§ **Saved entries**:
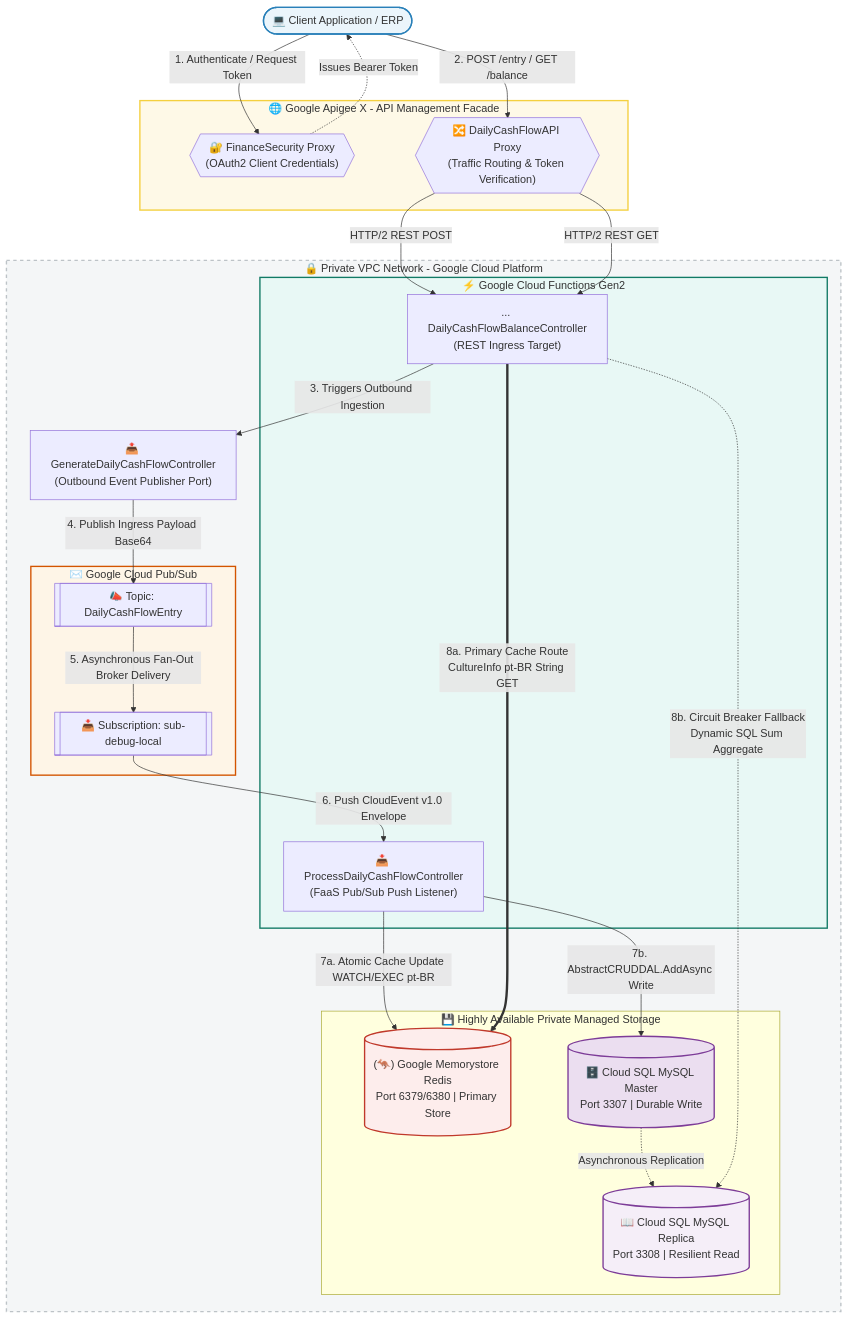
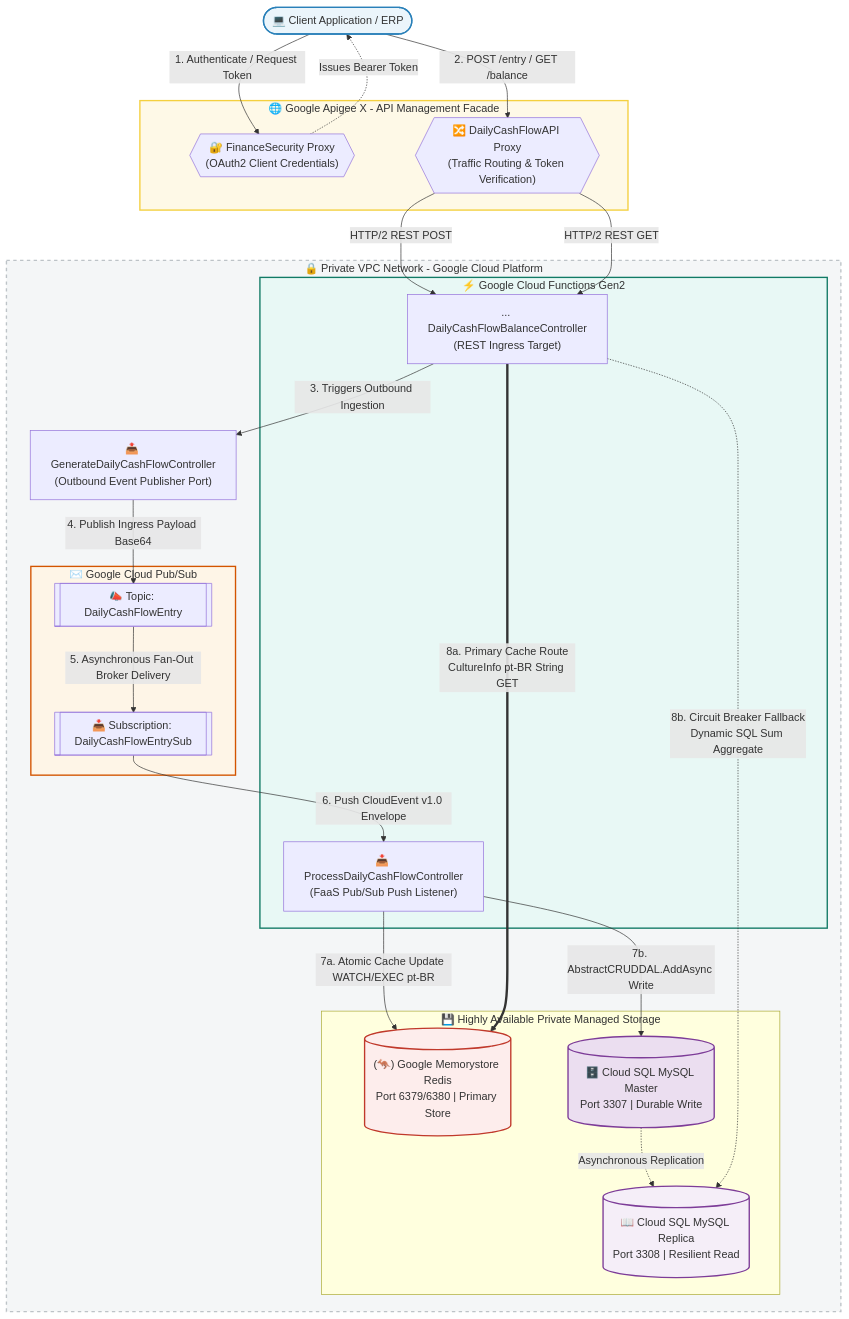
One commit to wellamaral2007/DailyCashFlowAPI changed the third of 4 diagrams in README.md. Above: the diagram before and after it, drawn with Mermaid. The commit also changed other lines of this file and 336 other files, not shown here.

````diff
--- a/README.md
+++ b/README.md
@@ -340,75 +342,75 @@
 ```mermaid
 graph TB
     %% Nodes Definition with GCP Tech Icon Emulators
     Client([💻 Client Application / ERP])
     
     subgraph Apigee_Layer [🌐 Google Apigee X - API Management Facade]
         Apigee_Sec{{"🔐 FinanceSecurity Proxy<br/>(OAuth2 Client Credentials)"}}
         Apigee_API{{"🔀 DailyCashFlowAPI Proxy<br/>(Traffic Routing & Token Verification)"}}
     end
 
     subgraph VPC_Mesh [🔒 Private VPC Network - Google Cloud Platform]
         subgraph FaaS_Pool [⚡ Google Cloud Functions Gen2]
             HTTP_Controller["... DailyCashFlowBalanceController<br/>(REST Ingress Target)"]
             EDA_Controller["📥 ProcessDailyCashFlowController<br/>(FaaS Pub/Sub Push Listener)"]
         end
 
         subgraph Broker_Layer [✉️ Google Cloud Pub/Sub]
             PubSub_Topic[["📣 Topic: DailyCashFlowEntry"]]
-            PubSub_Sub[["📥 Subscription: sub-debug-local"]]
+            PubSub_Sub[["📥 Subscription: DailyCashFlowEntrySub"]]
         end
 
         subgraph Storage_Layer [💾 Highly Available Private Managed Storage]
             Redis_Cache[("(🦘) Google Memorystore Redis<br/>Port 6379/6380 | Primary Store")]
             MySQL_Master[("🗄️ Cloud SQL MySQL Master<br/>Port 3307 | Durable Write")]
             MySQL_Replica[("📖 Cloud SQL MySQL Replica<br/>Port 3308 | Resilient Read")]
         end
         
         %% Outbound Publisher Boundary
         Generate_Ctrl["📤 GenerateDailyCashFlowController<br/>(Outbound Event Publisher Port)"]
     end
 
     %% ============================================================================
     %% 🚀 1. INGRESS & SECURE HANDSHAKE FLOW
     %% ============================================================================
     Client -->|1. Authenticate / Request Token| Apigee_Sec
     Apigee_Sec -.->|Issues Bearer Token| Client
     Client -->|2. POST /entry / GET /balance| Apigee_API
     
     %% ============================================================================
     %% ✍️ 2. CQRS WRITE PATH & SAGA CHOREOGRAPHY (POST)
     %% ============================================================================
     Apigee_API -->|HTTP/2 REST POST| HTTP_Controller
     HTTP_Controller -->|3. Triggers Outbound Ingestion| Generate_Ctrl
     Generate_Ctrl -->|4. Publish Ingress Payload Base64| PubSub_Topic
     
     PubSub_Topic -->|5. Asynchronous Fan-Out Broker Delivery| PubSub_Sub
     PubSub_Sub -->|6. Push CloudEvent v1.0 Envelope| EDA_Controller
     
     EDA_Controller -->|7a. Atomic Cache Update WATCH/EXEC pt-BR| Redis_Cache
     EDA_Controller -->|7b. AbstractCRUDDAL.AddAsync Write| MySQL_Master
     MySQL_Master -.->|Asynchronous Replication| MySQL_Replica
 
     %% ============================================================================
     %% 📖 3. CQRS READ PATH & CIRCUIT BREAKER FLOW (GET)
     %% ============================================================================
     Apigee_API -->|HTTP/2 REST GET| HTTP_Controller
     
     %% Primary Read Target tries the Redis Cache-Aside Engine [1.1]
     HTTP_Controller ==> |8a. Primary Cache Route<br/>CultureInfo pt-BR String GET| Redis_Cache
     
     %% Resilient Fallback triggered by Circuit Breaker if Redis fails [11.12]
     HTTP_Controller -.-> |8b. Circuit Breaker Fallback<br/>Dynamic SQL Sum Aggregate| MySQL_Replica
 
     %% ============================================================================
     %% 🎨 STYLING THEME CONFIGURATIONS
     %% ============================================================================
     style Client fill:#EBF5FB,stroke:#2980B9,stroke-width:2px;
     style Apigee_Layer fill:#FEF9E7,stroke:#F4D03F,stroke-width:2px;
     style VPC_Mesh fill:#F4F6F7,stroke:#BDC3C7,stroke-width:2px,stroke-dasharray: 5 5;
     style FaaS_Pool fill:#E8F8F5,stroke:#117A65,stroke-width:2px;
     style Broker_Layer fill:#FEF5E7,stroke:#D35400,stroke-width:2px;
     style Redis_Cache fill:#FDEDEC,stroke:#C0392B,stroke-width:2px;
     style MySQL_Master fill:#EBDEF0,stroke:#7D3C98,stroke-width:2px;
     style MySQL_Replica fill:#F5EEF8,stroke:#7D3C98,stroke-width:2px;
 ```
````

§ **Requirement**: Please write out every record above exactly, but leave the pictures out.

§ **Answer for this exercise**:
One commit to wellamaral2007/DailyCashFlowAPI changed the third of 4 diagrams in README.md. Above: the diagram before and after it, drawn with Mermaid. The commit also changed other lines of this file and 336 other files, not shown here.

````diff
--- a/README.md
+++ b/README.md
@@ -340,75 +342,75 @@
 ```mermaid
 graph TB
     %% Nodes Definition with GCP Tech Icon Emulators
     Client([💻 Client Application / ERP])
     
     subgraph Apigee_Layer [🌐 Google Apigee X - API Management Facade]
         Apigee_Sec{{"🔐 FinanceSecurity Proxy<br/>(OAuth2 Client Credentials)"}}
         Apigee_API{{"🔀 DailyCashFlowAPI Proxy<br/>(Traffic Routing & Token Verification)"}}
     end
 
     subgraph VPC_Mesh [🔒 Private VPC Network - Google Cloud Platform]
         subgraph FaaS_Pool [⚡ Google Cloud Functions Gen2]
             HTTP_Controller["... DailyCashFlowBalanceController<br/>(REST Ingress Target)"]
             EDA_Controller["📥 ProcessDailyCashFlowController<br/>(FaaS Pub/Sub Push Listener)"]
         end
 
         subgraph Broker_Layer [✉️ Google Cloud Pub/Sub]
             PubSub_Topic[["📣 Topic: DailyCashFlowEntry"]]
-            PubSub_Sub[["📥 Subscription: sub-debug-local"]]
+            PubSub_Sub[["📥 Subscription: DailyCashFlowEntrySub"]]
         end
 
         subgraph Storage_Layer [💾 Highly Available Private Managed Storage]
             Redis_Cache[("(🦘) Google Memorystore Redis<br/>Port 6379/6380 | Primary Store")]
             MySQL_Master[("🗄️ Cloud SQL MySQL Master<br/>Port 3307 | Durable Write")]
             MySQL_Replica[("📖 Cloud SQL MySQL Replica<br/>Port 3308 | Resilient Read")]
         end
         
         %% Outbound Publisher Boundary
         Generate_Ctrl["📤 GenerateDailyCashFlowController<br/>(Outbound Event Publisher Port)"]
     end
 
     %% ============================================================================
     %% 🚀 1. INGRESS & SECURE HANDSHAKE FLOW
     %% ============================================================================
     Client -->|1. Authenticate / Request Token| Apigee_Sec
     Apigee_Sec -.->|Issues Bearer Token| Client
     Client -->|2. POST /entry / GET /balance| Apigee_API
     
     %% ============================================================================
     %% ✍️ 2. CQRS WRITE PATH & SAGA CHOREOGRAPHY (POST)
     %% ============================================================================
     Apigee_API -->|HTTP/2 REST POST| HTTP_Controller
     HTTP_Controller -->|3. Triggers Outbound Ingestion| Generate_Ctrl
     Generate_Ctrl -->|4. Publish Ingress Payload Base64| PubSub_Topic
     
     PubSub_Topic -->|5. Asynchronous Fan-Out Broker Delivery| PubSub_Sub
     PubSub_Sub -->|6. Push CloudEvent v1.0 Envelope| EDA_Controller
     
     EDA_Controller -->|7a. Atomic Cache Update WATCH/EXEC pt-BR| Redis_Cache
     EDA_Controller -->|7b. AbstractCRUDDAL.AddAsync Write| MySQL_Master
     MySQL_Master -.->|Asynchronous Replication| MySQL_Replica
 
     %% ============================================================================
     %% 📖 3. CQRS READ PATH & CIRCUIT BREAKER FLOW (GET)
     %% ============================================================================
     Apigee_API -->|HTTP/2 REST GET| HTTP_Controller
     
     %% Primary Read Target tries the Redis Cache-Aside Engine [1.1]
     HTTP_Controller ==> |8a. Primary Cache Route<br/>CultureInfo pt-BR String GET| Redis_Cache
     
     %% Resilient Fallback triggered by Circuit Breaker if Redis fails [11.12]
     HTTP_Controller -.-> |8b. Circuit Breaker Fallback<br/>Dynamic SQL Sum Aggregate| MySQL_Replica
 
     %% ============================================================================
     %% 🎨 STYLING THEME CONFIGURATIONS
     %% ============================================================================
     style Client fill:#EBF5FB,stroke:#2980B9,stroke-width:2px;
     style Apigee_Layer fill:#FEF9E7,stroke:#F4D03F,stroke-width:2px;
     style VPC_Mesh fill:#F4F6F7,stroke:#BDC3C7,stroke-width:2px,stroke-dasharray: 5 5;
     style FaaS_Pool fill:#E8F8F5,stroke:#117A65,stroke-width:2px;
     style Broker_Layer fill:#FEF5E7,stroke:#D35400,stroke-width:2px;
     style Redis_Cache fill:#FDEDEC,stroke:#C0392B,stroke-width:2px;
     style MySQL_Master fill:#EBDEF0,stroke:#7D3C98,stroke-width:2px;
     style MySQL_Replica fill:#F5EEF8,stroke:#7D3C98,stroke-width:2px;
 ```
````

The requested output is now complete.